Body temperature is one of the factors that is controlled during homeostasis. The human body maintains the temperature that enzymes work best, which is around 37°C.
If body temperature increases over this temperature, enzymes will denature and become less effective at catalysing important reactions, such as respiration.
This process is controlled by the thermoregulatory centre, which is contained in the hypothalamus in the brain, and it contains receptors sensitive to the temperature of the blood. The skin also has temperature receptors and sends nervous impulses back to the hypothalamus.
The hypothalamus responds to this information by sending nerve impulses to effectors in the skin to maintain body temperature.

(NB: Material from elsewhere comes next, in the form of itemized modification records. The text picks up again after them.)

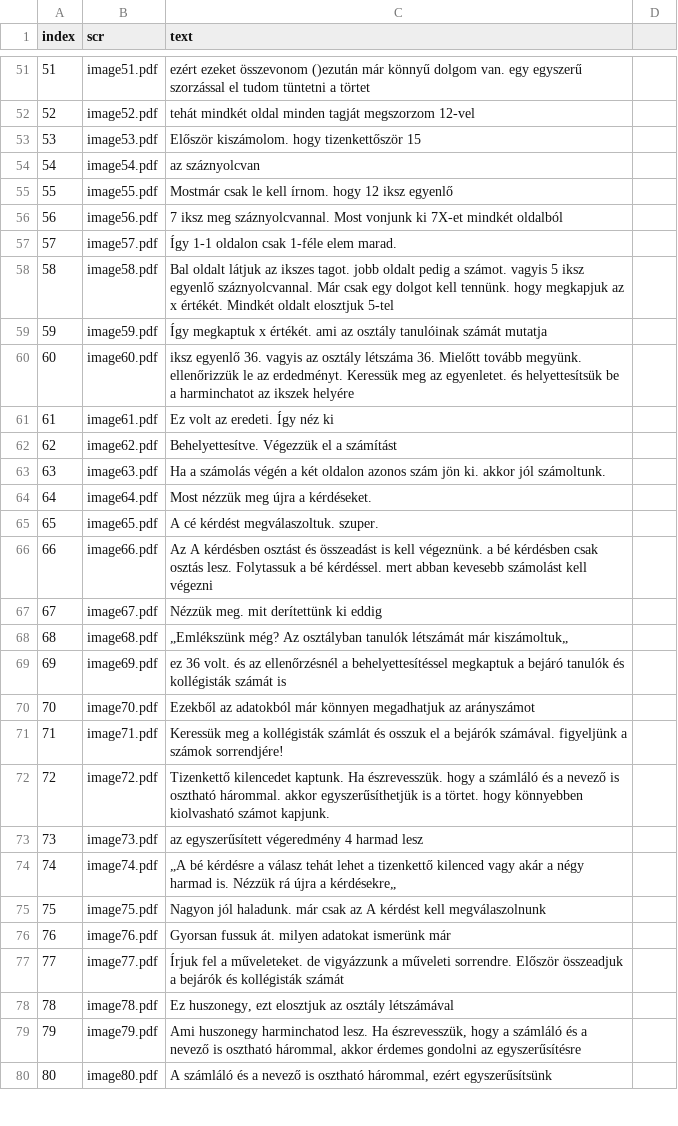
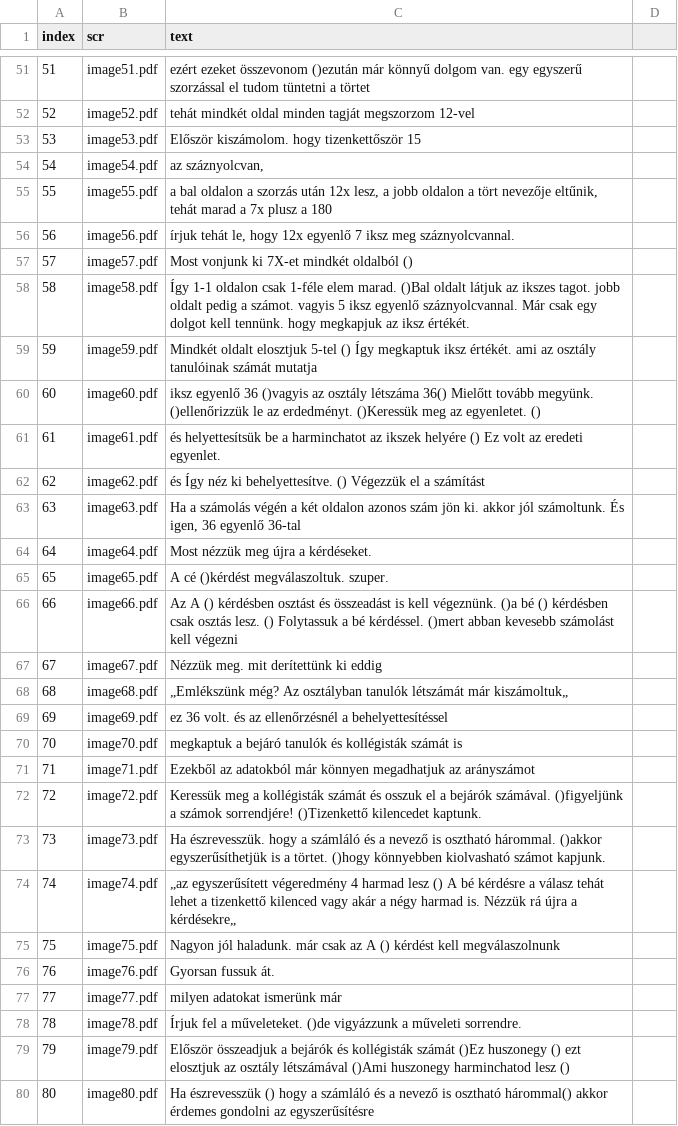
Before and after one commit to hajnuska/presentation-math1, a CSV file: data.csv, drawn as a sheet; only a part is shown, gaps mark what is left out; the diff covers the shown part only.

Commit message:
Update data.csv

```diff
--- a/data.csv
+++ b/data.csv
@@ -54,28 +54,28 @@ index,scr,text
 53,image53.pdf,"Először kiszámolom. hogy tizenkettőször 15"
-54,image54.pdf," az száznyolcvan"
-55,image55.pdf,"Mostmár csak le kell írnom. hogy 12 iksz egyenlő"
-56,image56.pdf,"7 iksz meg száznyolcvannal. Most vonjunk ki 7X-et mindkét oldalból"
-57,image57.pdf,"Így 1-1 oldalon csak 1-féle elem marad."
-58,image58.pdf,"Bal oldalt látjuk az ikszes tagot. jobb oldalt pedig a számot. vagyis 5 iksz egyenlő száznyolcvannal. Már csak egy dolgot kell tennünk. hogy megkapjuk az x értékét. Mindkét oldalt elosztjuk 5-tel"
-59,image59.pdf,"Így megkaptuk x értékét. ami az osztály tanulóinak számát mutatja"
-60,image60.pdf,"iksz egyenlő 36. vagyis az osztály létszáma 36. Mielőtt tovább megyünk. ellenőrizzük le az erdedményt. Keressük meg az egyenletet. és helyettesítsük be a harminchatot az ikszek helyére"
-61,image61.pdf,"Ez volt az eredeti. Így néz ki"
-62,image62.pdf,"Behelyettesítve. Végezzük el a számítást"
-63,image63.pdf,"Ha a számolás végén a két oldalon azonos szám jön ki. akkor jól számoltunk."
+54,image54.pdf," az száznyolcvan, "
+55,image55.pdf,"a bal oldalon a szorzás után 12x lesz, a jobb oldalon a tört nevezője eltűnik, tehát marad a 7x plusz a 180"
+56,image56.pdf,"írjuk tehát le, hogy 12x egyenlő 7 iksz meg száznyolcvannal. "
+57,image57.pdf,"Most vonjunk ki 7X-et mindkét oldalból () "
+58,image58.pdf,"Így 1-1 oldalon csak 1-féle elem marad. ()Bal oldalt látjuk az ikszes tagot. jobb oldalt pedig a számot. vagyis 5 iksz egyenlő száznyolcvannal. Már csak egy dolgot kell tennünk. hogy megkapjuk az iksz értékét."
+59,image59.pdf," Mindkét oldalt elosztjuk 5-tel () Így megkaptuk iksz értékét. ami az osztály tanulóinak számát mutatja"
+60,image60.pdf,"iksz egyenlő 36 ()vagyis az osztály létszáma 36() Mielőtt tovább megyünk. ()ellenőrizzük le az erdedményt. ()Keressük meg az egyenletet. ()"
+61,image61.pdf,"és helyettesítsük be a harminchatot az ikszek helyére () Ez volt az eredeti egyenlet. "
+62,image62.pdf,"és Így néz ki behelyettesítve. () Végezzük el a számítást"
+63,image63.pdf,"Ha a számolás végén a két oldalon azonos szám jön ki. akkor jól számoltunk. És igen, 36 egyenlő 36-tal"
 64,image64.pdf,Most nézzük meg újra a kérdéseket.
-65,image65.pdf,"A cé kérdést megválaszoltuk. szuper."
-66,image66.pdf,"Az A kérdésben osztást és összeadást is kell végeznünk. a bé kérdésben csak osztás lesz. Folytassuk a bé kérdéssel. mert abban kevesebb számolást kell végezni"
+65,image65.pdf,"A cé ()kérdést megválaszoltuk. szuper."
+66,image66.pdf,"Az A () kérdésben osztást és összeadást is kell végeznünk. ()a bé () kérdésben csak osztás lesz. () Folytassuk a bé kérdéssel. ()mert abban kevesebb számolást kell végezni"
 67,image67.pdf,"Nézzük meg. mit derítettünk ki eddig"
 68,image68.pdf,„Emlékszünk még? Az osztályban tanulók létszámát már kiszámoltuk„
-69,image69.pdf,"ez 36 volt. és az ellenőrzésnél a behelyettesítéssel megkaptuk a bejáró tanulók és kollégisták számát is"
-70,image70.pdf,"Ezekből az adatokból már könnyen megadhatjuk az arányszámot"
-71,image71.pdf,"Keressük meg a kollégisták számlát és osszuk el a bejárók számával. figyeljünk a számok sorrendjére!"
-72,image72.pdf,"Tizenkettő kilencedet kaptunk. Ha észrevesszük. hogy a számláló és a nevező is osztható hárommal. akkor egyszerűsíthetjük is a törtet. hogy könnyebben kiolvasható számot kapjunk."
-73,image73.pdf,"az egyszerűsített végeredmény 4 harmad lesz"
-74,image74.pdf,„A bé kérdésre a válasz tehát lehet a tizenkettő kilenced vagy akár a négy harmad is. Nézzük rá újra a kérdésekre„
-75,image75.pdf,"Nagyon jól haladunk. már csak az A kérdést kell megválaszolnunk"
-76,image76.pdf,"Gyorsan fussuk át. milyen adatokat ismerünk már"
-77,image77.pdf,"Írjuk fel a műveleteket. de vigyázzunk a műveleti sorrendre. Először összeadjuk a bejárók és kollégisták számát"
-78,image78.pdf,"Ez huszonegy, ezt elosztjuk az osztály létszámával"
-79,image79.pdf,"Ami huszonegy harminchatod lesz. Ha észrevesszük, hogy a számláló és a nevező is osztható hárommal, akkor érdemes gondolni az egyszerűsítésre"
-80,image80.pdf,"A számláló és a nevező is osztható hárommal, ezért egyszerűsítsünk"
+69,image69.pdf,"ez 36 volt. és az ellenőrzésnél a behelyettesítéssel "
+70,image70.pdf,"megkaptuk a bejáró tanulók és kollégisták számát is "
+71,image71.pdf,"Ezekből az adatokból már könnyen megadhatjuk az arányszámot"
+72,image72.pdf,"Keressük meg a kollégisták számát és osszuk el a bejárók számával. ()figyeljünk a számok sorrendjére! ()Tizenkettő kilencedet kaptunk. "
+73,image73.pdf,"Ha észrevesszük. hogy a számláló és a nevező is osztható hárommal. ()akkor egyszerűsíthetjük is a törtet. ()hogy könnyebben kiolvasható számot kapjunk."
+74,image74.pdf,„az egyszerűsített végeredmény 4 harmad lesz () A bé kérdésre a válasz tehát lehet a tizenkettő kilenced vagy akár a négy harmad is. Nézzük rá újra a kérdésekre„
+75,image75.pdf,"Nagyon jól haladunk. már csak az A () kérdést kell megválaszolnunk"
+76,image76.pdf,"Gyorsan fussuk át. "
+77,image77.pdf,"milyen adatokat ismerünk már "
+78,image78.pdf,"Írjuk fel a műveleteket. ()de vigyázzunk a műveleti sorrendre. "
+79,image79.pdf,"Először összeadjuk a bejárók és kollégisták számát ()Ez huszonegy () ezt elosztjuk az osztály létszámával ()Ami huszonegy harminchatod lesz () "
+80,image80.pdf,"Ha észrevesszük () hogy a számláló és a nevező is osztható hárommal() akkor érdemes gondolni az egyszerűsítésre"
```
Also changed, not shown: 3 edited cells elsewhere in this file.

The skin contains three layers: The epidermis, dermis and a layer of fatty tissue.
Structures within these layers are involved in thermoregulation.
When we get too hot:
When we get too cold:
The control of body temperature is an example of a negative feedback mechanism. It regulates the amount of: